Recorded data Start Marker
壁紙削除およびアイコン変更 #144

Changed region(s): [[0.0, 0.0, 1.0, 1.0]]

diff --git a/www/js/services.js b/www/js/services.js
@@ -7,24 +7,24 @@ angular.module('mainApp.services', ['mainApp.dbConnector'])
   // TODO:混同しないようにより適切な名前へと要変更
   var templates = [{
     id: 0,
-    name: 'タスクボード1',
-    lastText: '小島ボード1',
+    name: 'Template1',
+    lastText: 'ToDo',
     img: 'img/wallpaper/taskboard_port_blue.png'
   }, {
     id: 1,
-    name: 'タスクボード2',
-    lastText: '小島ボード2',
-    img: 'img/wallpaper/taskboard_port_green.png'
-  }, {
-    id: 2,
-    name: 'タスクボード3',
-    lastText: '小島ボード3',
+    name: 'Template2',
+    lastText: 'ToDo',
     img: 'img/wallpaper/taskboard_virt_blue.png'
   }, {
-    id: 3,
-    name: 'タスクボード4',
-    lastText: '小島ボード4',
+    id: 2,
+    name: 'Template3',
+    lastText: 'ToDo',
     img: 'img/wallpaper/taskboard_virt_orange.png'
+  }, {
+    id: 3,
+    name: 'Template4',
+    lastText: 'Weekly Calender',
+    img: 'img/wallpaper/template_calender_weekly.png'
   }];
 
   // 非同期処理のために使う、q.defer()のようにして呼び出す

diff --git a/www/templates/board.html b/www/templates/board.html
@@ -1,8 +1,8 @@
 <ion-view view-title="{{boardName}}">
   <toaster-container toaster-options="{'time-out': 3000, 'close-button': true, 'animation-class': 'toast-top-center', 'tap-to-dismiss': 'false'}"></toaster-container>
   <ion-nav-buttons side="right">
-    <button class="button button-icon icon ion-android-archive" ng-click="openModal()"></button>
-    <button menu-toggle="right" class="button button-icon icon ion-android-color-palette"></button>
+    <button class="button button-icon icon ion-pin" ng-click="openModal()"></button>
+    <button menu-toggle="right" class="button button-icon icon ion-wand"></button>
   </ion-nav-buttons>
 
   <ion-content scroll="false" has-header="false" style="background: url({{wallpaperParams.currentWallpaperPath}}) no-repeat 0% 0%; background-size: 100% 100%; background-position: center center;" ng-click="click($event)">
Recorded data End Marker
Recorded data Start Marker
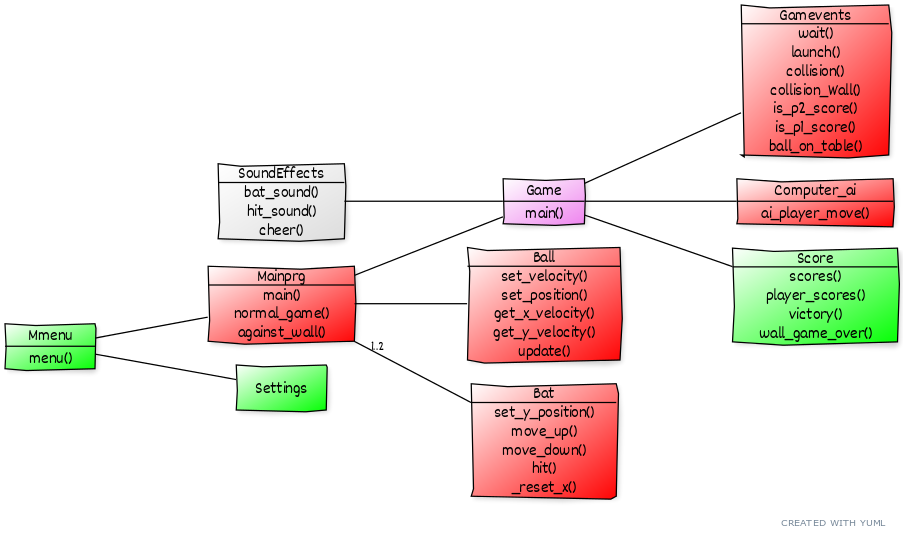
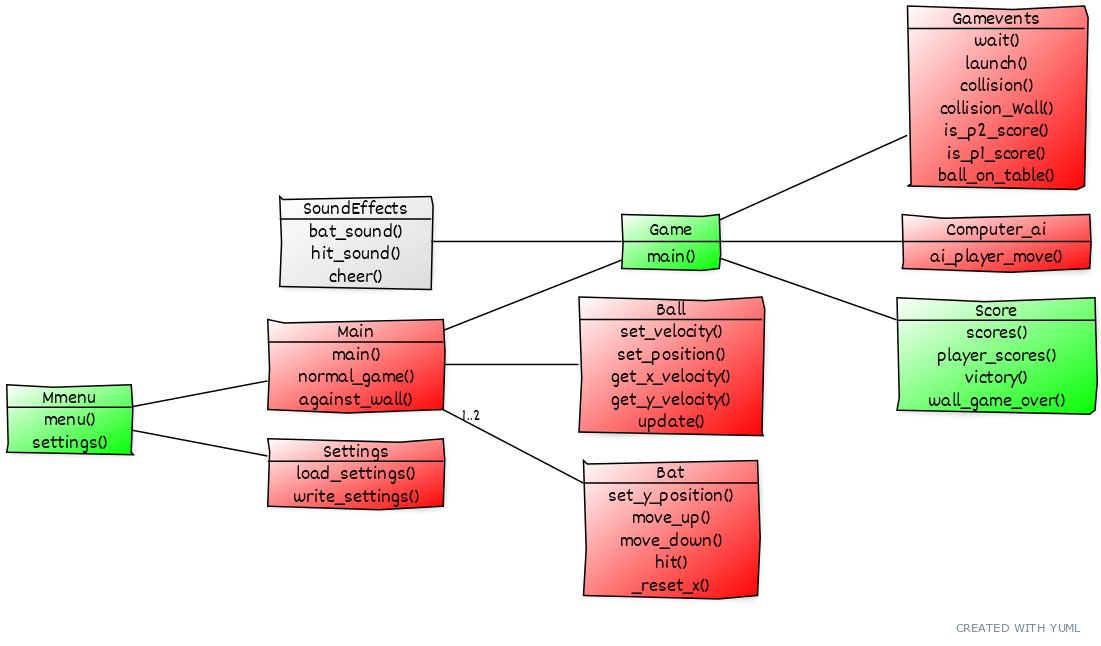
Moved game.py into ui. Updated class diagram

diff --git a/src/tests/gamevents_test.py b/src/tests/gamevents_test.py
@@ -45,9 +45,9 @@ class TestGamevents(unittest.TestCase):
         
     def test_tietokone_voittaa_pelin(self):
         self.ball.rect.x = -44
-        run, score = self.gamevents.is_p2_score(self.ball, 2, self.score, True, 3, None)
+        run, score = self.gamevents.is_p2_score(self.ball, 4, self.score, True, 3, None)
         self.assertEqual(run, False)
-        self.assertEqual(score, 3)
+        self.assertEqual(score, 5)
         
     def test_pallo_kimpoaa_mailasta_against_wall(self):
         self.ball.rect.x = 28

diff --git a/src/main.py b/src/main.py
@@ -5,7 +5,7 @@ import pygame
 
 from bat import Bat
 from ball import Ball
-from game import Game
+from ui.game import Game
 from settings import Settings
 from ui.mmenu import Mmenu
Recorded data End Marker
■ Exercise brief
Look through the entries above and say how many lines hold the word "openModal", giving the number alone.

■ Solution to the exercise
2